After nearly three weeks in a rough anchorage, waiting for yet another repair, our suspicions were confirmed by experts (our son who works in the Coast Guard). The fall weather is sneaking in early this year. We had a feeling that was true, since most days we woke up enveloped in a thick fog. What's more, the wind rushed in every afternoon, and stirred up an even choppier sea that lasted well into the night.
Twice we slipped our anchor and dragged it, scudding backwards out into the bay, miraculously threading through boats we are still shocked we didn't crash into. Needless to say, it got hard to settle down at night when we had to keep popping our heads up out of the hatch to make sure nothing like that happened, again.
Not to mention all that rocking and bobbing was making it almost impossible to walk a straight line on dry ground. It has something to do with balance and your "inner ear," neither of which was working very well for me to begin with. I know this isn't just an illusion because a man in the grocery store (who I thought was following me) explained he had tried several times to pass but I kept swerving. I think he thought I had been… oh, but nevermind about that.

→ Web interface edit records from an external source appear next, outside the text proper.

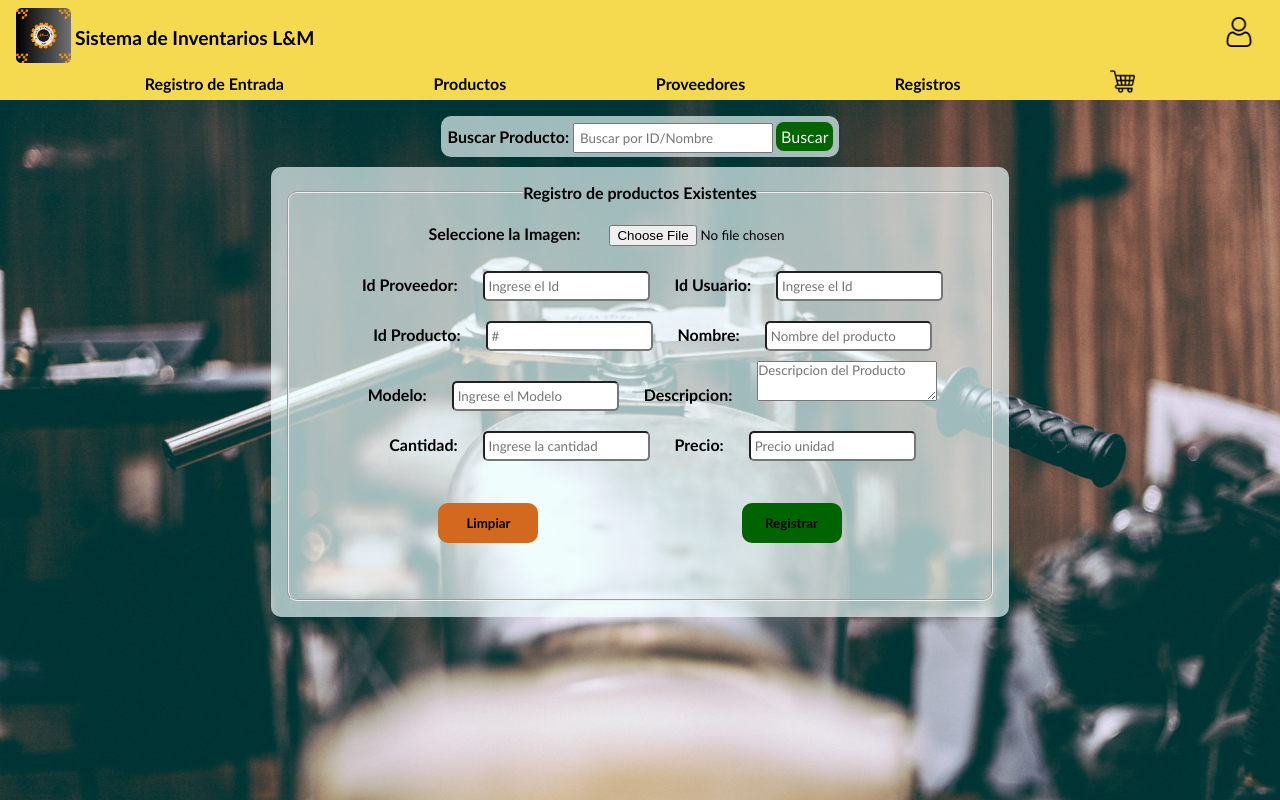
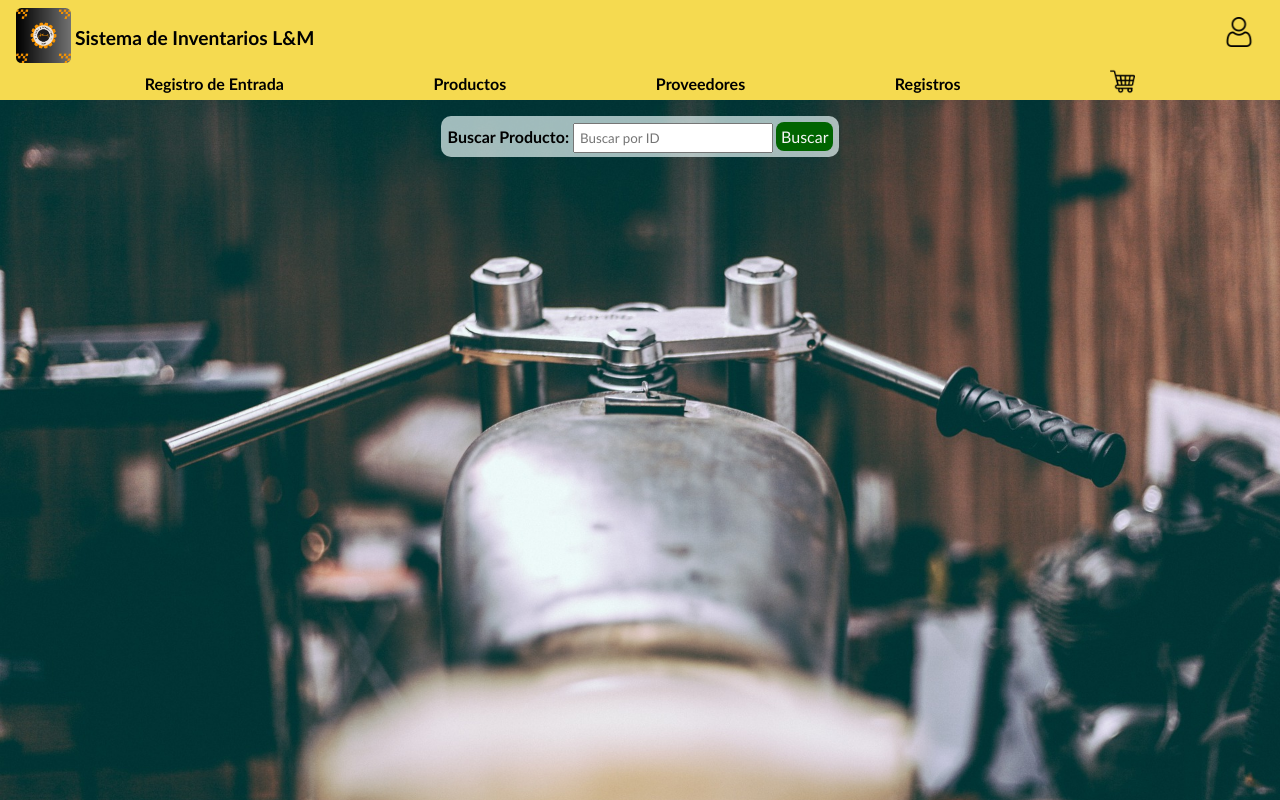
Before and after one commit to IvanPabon29/proyecto-lm, a React (Create React App) app: page /registro-entrada/producto-existente in a window 1280 px wide. Shown: the top 800 px of the page. Built offline with nearby package versions, Linux system fonts and the light colour scheme; sample sign-in values are in the browser's storage.

Commit message:
feat(AgregarExistente): Agregar funcionalidad   para buscar y agregar existente a la base de   datos

```diff
--- a/src/pages/AgregarExistente.js
+++ b/src/pages/AgregarExistente.js
@@ -1,138 +1,110 @@
 import "../styles/AgregarExistente.css";
+import React, { useState } from "react";
+import { buscarProductoPorId, actualizarProductoYRegistrarEntrada } from "../api/productoApi";
 
 function AgregarExistente() {
-  /*Esto Se puede Hacer mas facil reutilizando el component de AGREGAR NUEVO,
-  ya que si se puede agregar un el elmento dentro del ELEMENTO utilizando (Children)
-  El buscar se puede crear aparte y reutilizarlo*/
+  const [idProducto, setIdProducto] = useState("");
+  const [producto, setProducto] = useState(null);
+  const [cantidadAdicional, setCantidadAdicional] = useState(0);
+
+  // Handler para buscar producto por ID
+  const handleBuscarProducto = async (e) => {
+    e.preventDefault();
+    if (!idProducto) {
+      console.error("El ID del producto es necesario para buscar.");
+      return;
+    }
+    try {
+      const productoEncontrado = await buscarProductoPorId(idProducto);
+      setProducto(productoEncontrado);
+    } catch (error) {
+      console.error("Error al buscar el producto:", error);
+    }
+  };
+
+  // Handler para actualizar el producto y registrar la entrada
+  const handleActualizarProducto = async (e) => {
+    e.preventDefault();
+    try {
+      await actualizarProductoYRegistrarEntrada({
+        ...producto,
+        cantidadAdicional,
+      });
+      alert("Producto actualizado y registro agregado con éxito");
+      // Resetear el formulario
+      setProducto(null);
+      setIdProducto("");
+      setCantidadAdicional(0);
+    } catch (error) {
+      console.error("Error al actualizar el producto:", error);
+    }
+  };
 
   return (
     <section id="registro-entrada-existente">
-
-      {/* Form de busqueda */}
-      <form className="form-buscar">
-
+      <div>
+        {/* Formulario de búsqueda */}
+        <form className="form-buscar" onSubmit={handleBuscarProducto}>
           <label htmlFor="buscar">Buscar Producto:</label>
-        <input type="search"id="buscar" placeholder="Buscar por ID/Nombre" name="buscar-producto" />
-
-        <button className="boton-search">Buscar</button>
-
+          <input
+            type="text"
+            id="buscar"
+            placeholder="Buscar por ID"
+            value={idProducto}
+            onChange={(e) => setIdProducto(e.target.value)}
+            required
+          />
+          <button type="submit" className="boton-search">
+            Buscar
+          </button>
         </form>
 
-      {/* Formulario para los productos */}
-      <form className="form-entrada-existente">
-        <fieldset>
-          <legend>
-            <strong>Registro de productos Existentes</strong>
-          </legend>
-
-          <label htmlFor="imagen">Seleccione la Imagen:</label>
+        {/* Formulario de actualización */}
+        {producto && (
+          <form onSubmit={handleActualizarProducto} className="form-actualizar">
+            {/* <input type="text" value={producto.idProducto} readOnly /> */}
             <input
-            type="file"
-            accept=".jpg,.png,.svg"
-            id="imagen"
-            name="imagen-producto"
+              type="text"
+              value={producto.nombre}
+              onChange={(e) =>
+                setProducto({ ...producto, nombre: e.target.value })
+              }
               required
             />
-
-          <br />
-
-          <label htmlFor="proveedor">Id Proveedor:</label>
             <input
               type="text"
-            id="proveedor"
-            placeholder="Ingrese el Id"
-            name="id-proveedor"
+              value={producto.modelo}
+              onChange={(e) =>
+                setProducto({ ...producto, modelo: e.target.value })
+              }
               required
             />
-
-          <label htmlFor="usuario">Id Usuario:</label>
-          <input
-            type="text"
-            id="usuario"
-            placeholder="Ingrese el Id"
-            name="id-usuario"
+            <textarea
+              value={producto.descripcion}
+              onChange={(e) =>
+                setProducto({ ...producto, descripcion: e.target.value })
+              }
               required
             />
-
-          <br />
-
-          <label htmlFor="producto">Id Producto:</label>
             <input
-            type="text"
-            id="producto"
-            placeholder="#"
-            name="id-producto"
+              type="number"
+              value={producto.precio}
+              onChange={(e) =>
+                setProducto({ ...producto, precio: e.target.value })
+              }
               required
             />
-
-          <label htmlFor="nombre">Nombre:</label>
             <input
-            type="text"
-            id="nombre"
-            placeholder="Nombre del producto"
-            name="nombre-producto"
+              type="number"
+              placeholder="Cantidad a agregar"
+              value={cantidadAdicional}
+              onChange={(e) => setCantidadAdicional(Number(e.target.value))}
               required
             />
-
-          <br />
-
-          <label htmlFor="modelo">Modelo:</label>
-          <input
-            type="text"
-            id="modelo"
-            placeholder="Ingrese el Modelo"
-            name="modelo-producto"
-            required
-          />
-
-          <label htmlFor="descripcion">Descripcion:</label>
-          <textarea
-            type="text"
-            id="descripcion"
-            placeholder="Descripcion del Producto"
-            name="des-producto"
-            required
-          />
-
-          <br />
-
-          <label htmlFor="cantidad">Cantidad:</label>
-          <input
-            type="number"
-            id="cantidad"
-            placeholder="Ingrese la cantidad"
-            name="cantidad"
-            required
-          />
-
-          <label htmlFor="precio">Precio:</label>
-          <input
-            type="number"
-            id="precio"
-            placeholder="Precio unidad"
-            name="precio-unidad"
-            required
-          />
-
-          <div className="contenedor-botones-entrada">
-            <button
-              type="reset"
-              className="botones-entrada boton-reset"
-              value="Limpiar"
-            >
-              Limpiar
-            </button>
-
-            <button
-              type="submit"
-              className="botones-entrada boton-submit"
-              value="Registrar"
-            >
-              Registrar
-            </button>
+            <button type="submit" className="btn-actualizar">Actualizar Producto</button>
+          </form>
+        )}
       </div>
-        </fieldset>
-      </form>
     </section>
   );
 }
```
Lines whose indentation alone changed are shown as unchanged.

The Captain and I both wanted to high-tail it back to a calmer harbor in the San Juans. But neither of us wanted to get caught in fog or a rough sea trying to cross a major shipping lane on the "big water." Not to mention the leaky shaft was still leaking while we waited for replacement parts. We weren't ready to quit, though. Other than dreaming about houses every night, I still wanted to continue on.
However, there is sometimes a fine line between faith and stupidity, and at this point, I wasn't sure which side was which. So, I said a little prayer there would be some sort of sign to let me know. The first was finding out the Captain and I were having the same thoughts but neither of us mentioned them until the morning after I prayed.

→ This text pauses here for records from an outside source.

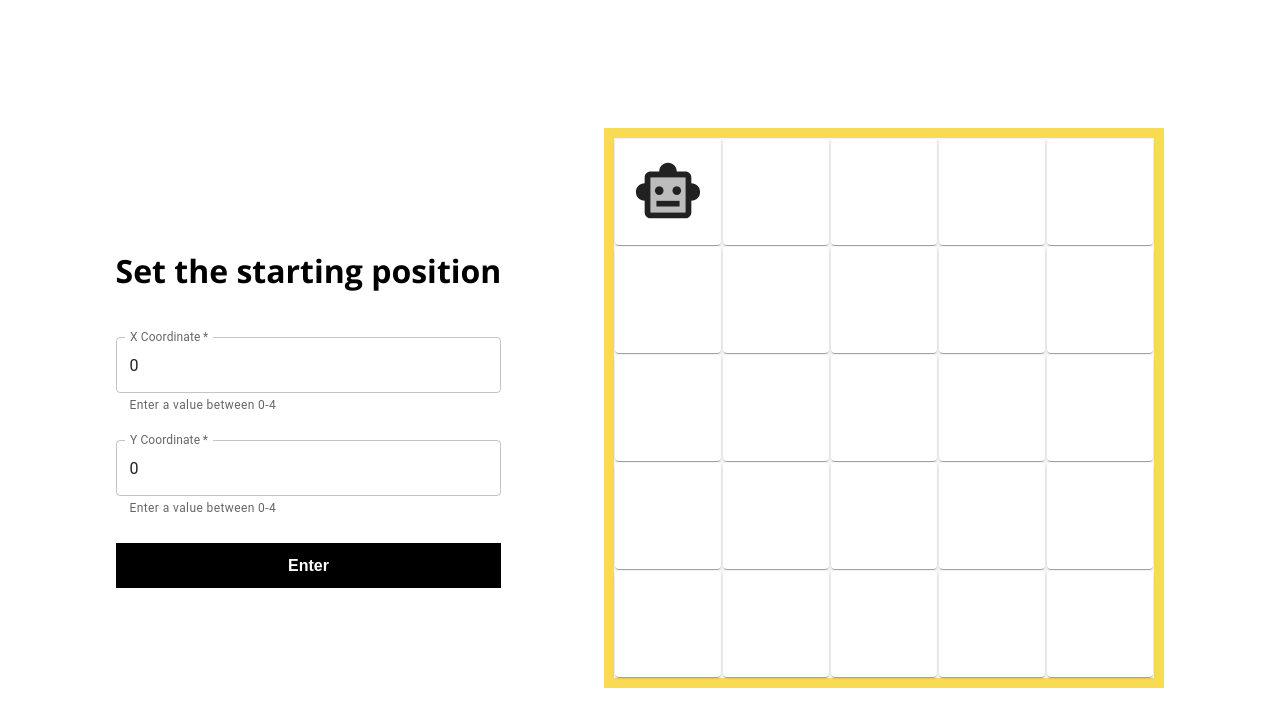
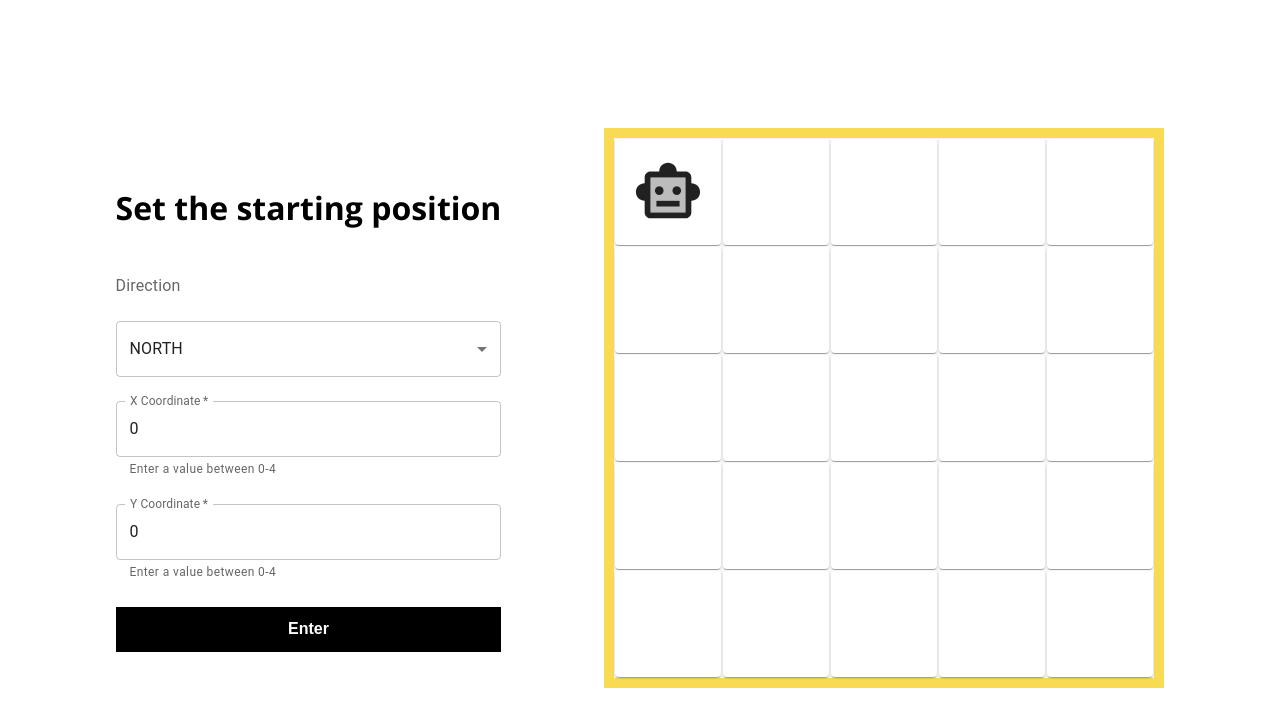
Before and after one commit to NinaKnowles/robot-simulator, a React (Vite) app: page / in a window 1280 px wide. Shown: the top 726 px of the page. Built offline with nearby package versions, Linux system fonts and the light colour scheme.

Commit message:
Robot changes direction

```diff
--- a/src/App.css
+++ b/src/App.css
@@ -47,3 +47,19 @@ font-family: "Open Sans",sans-serif;
   flex-direction: column;
   gap: 1.5em;
 }
+
+.NORTH{
+  transform: rotate(0deg);
+}
+
+.EAST{
+  transform: rotate(90deg);
+}
+
+.SOUTH{
+  transform: rotate(180deg);
+}
+
+.WEST{
+  transform: rotate(270deg);
+}
--- a/src/App.tsx
+++ b/src/App.tsx
@@ -1,16 +1,17 @@
+
+import { useState } from 'react';
 
 import { Box, Container } from '@mui/material'
+
 import InputForm from './components/input-form'
-
 import RobotTable from './components/robot-table'
 
 import './App.css'
-import { useState } from 'react';
 
 export interface PositionValues {
   xCoordinate: number;
   yCoordinate: number;
-  // direction: string;
+  direction: string;
 }
 
 function App() {
@@ -18,13 +19,14 @@ function App() {
   const [robotPosition, setRobotPosition] = useState<PositionValues>({
     xCoordinate: 0,
     yCoordinate: 0,
-    // direction: '',
+    direction: 'NORTH',
   });
 
   const handleFormSubmit = (data: PositionValues) => {
     setRobotPosition({
       xCoordinate: Number(data.xCoordinate),
       yCoordinate: Number(data.yCoordinate),
+      direction: data.direction,
     });
   };
 
@@ -36,7 +38,8 @@ function App() {
         <Box>
           <RobotTable
             xCoordinate={robotPosition.xCoordinate}
-            yCoordinate={robotPosition.yCoordinate} />
+            yCoordinate={robotPosition.yCoordinate}
+            direction = {robotPosition.direction} />
         </Box>
       </Box>
     </Container>
--- a/src/components/input-form.tsx
+++ b/src/components/input-form.tsx
@@ -1,7 +1,7 @@
 import React, { useState } from 'react';
 import { Controller, useForm } from 'react-hook-form';
 
-import { FormControl, TextField } from '@mui/material';
+import { InputLabel, MenuItem, Select, TextField } from '@mui/material';
 
 import { PositionValues } from '../App';
 
@@ -12,7 +12,6 @@ interface InputFormProps {
 export interface ErrorValues {
   xCoordinate: string;
   yCoordinate: string;
-  // direction: string;
 }
 
 
@@ -20,8 +19,8 @@ export default function InputForm({ onSubmit }: InputFormProps) {
   const [errors, setErrors] = useState<Partial<ErrorValues>>({});
   const { control, handleSubmit } = useForm<PositionValues>();
 
-  const handleFormSubmit = (data: PositionValues) => {
-    const { xCoordinate, yCoordinate } = data;
+  const handleFormSubmit = (positionValues: PositionValues) => {
+    const { xCoordinate, yCoordinate} = positionValues;
 
     if (xCoordinate < 0 || xCoordinate > 4) {
       setErrors({xCoordinate:'Value must be between 0-4'});
@@ -30,28 +29,32 @@ export default function InputForm({ onSubmit }: InputFormProps) {
     }
     else{
       setErrors({});
-      onSubmit(data);
+      onSubmit(positionValues);
     }
   };
 
   return (
     <form className="flex-column" onSubmit={handleSubmit(handleFormSubmit)}>
       <h1>Set the starting position</h1>
-      {/* <FormControl>
+      <Controller
+        name="direction"
+        control={control}
+        defaultValue="NORTH"
+        render={({field}) => (
+          <>
           <InputLabel>Direction</InputLabel>
           <Select
-          name="direction"
-          label="Direction"
             required
-          control={control}
-          defaultValue=""
+            {...field}
           >
             <MenuItem value="NORTH">NORTH</MenuItem>
             <MenuItem value="EAST">EAST</MenuItem>
             <MenuItem value="SOUTH">SOUTH</MenuItem>
             <MenuItem value="WEST">WEST</MenuItem>
           </Select>
-      </FormControl> */}
+          </>
+        )}
+      />
       <Controller
         name="xCoordinate"
         control={control}
@@ -67,7 +70,6 @@ export default function InputForm({ onSubmit }: InputFormProps) {
           />
         )}
       />
-      <FormControl>
         <Controller
           name="yCoordinate"
           control={control}
@@ -83,7 +85,6 @@ export default function InputForm({ onSubmit }: InputFormProps) {
             />
           )}
         />
-      </FormControl>
       <button type="submit" className="button">Enter</button>
     </form>
   );
--- a/src/components/robot-table.tsx
+++ b/src/components/robot-table.tsx
@@ -13,8 +13,9 @@ const Item = styled(Paper)(({ theme }) => ({
     width:90,
 }));
 
+
 const RobotTable = ({
-    // direction,
+    direction,
     xCoordinate,
     yCoordinate,
   }: PositionValues) => {
@@ -29,7 +30,7 @@ const RobotTable = ({
           <Grid key={column} item >
                 {rows.map((row) => (
             <Grid key={row} item  style={{ border: '1px solid #F7F7F7' }} id="cell">
-                 <Item>{yCoordinate === row  && xCoordinate === column ? <Robot/> : ''}</Item>
+                 <Item>{yCoordinate === row  && xCoordinate === column ? <Robot direction={direction}/> : ''}</Item>
             </Grid>
             ))}
           </Grid>
@@ -37,6 +38,7 @@ const RobotTable = ({
         </Grid>
     </Box>
 
+
     )
 };
 
--- a/src/components/robot.tsx
+++ b/src/components/robot.tsx
@@ -1,9 +1,12 @@
 import SmartToyTwoToneIcon from '@mui/icons-material/SmartToyTwoTone';
 
-const Robot = () => {
+interface RobotProps {
+    direction: string;
+};
 
+const Robot = ({direction}: RobotProps) => {
     return (
-        <SmartToyTwoToneIcon id="robot"/>
+        <SmartToyTwoToneIcon id="robot" className={direction? direction: "NORTH"}/>
     )
 };
 
```
Lines whose indentation alone changed are shown as unchanged.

The second was when the weather channel gave a forecast that the following afternoon would be clear, seventy-five degrees, with a steady wind out of the right direction for us to ACTUALLY SAIL. Up until then, we had consistently been "beating into it" at anywhere from three to five knots. How fast is that? Let's just say if we were on dry ground, you could pass us up running.
However, our "weather window" was only going to last one day, and it was at least a nine hour trip. After that, there was a storm front coming in that would arrive in full force by the end of the week. But who knew how long before another opportunity like this would come around? So, the Captain wrapped some plastic bags and duck tape around the leaky shaft, and decided to go for it.
We raised the sails and practically flew across that big water! At a whopping eight knots (OK, seven point eight). The minute we got to the islands, the wind dropped back down to nothing. There were a couple lingering patches of fog, but we just had to nose our way along some ghosty outline of land to keep out of the way of ferries and such.
Not long after that, all was as clear as the forecast had promised, and we finally slipped into the wonderful stillness of Lopez Sound for the first peaceful night we'd had in weeks. Then up early for a beautiful cruise around to well-protected Fisherman's Bay. By afternoon, we were anchored in the sunny San Juan Islands, again.
Oh, yes, and what a surprise to find this place less expensive than where we were on the mainland. There is even a boatyard for when we're ready to make those repairs. On Friday, that storm did come in. But from here it wasn't much more than a stiff breeze under a beautiful blue sky. So, thank you God…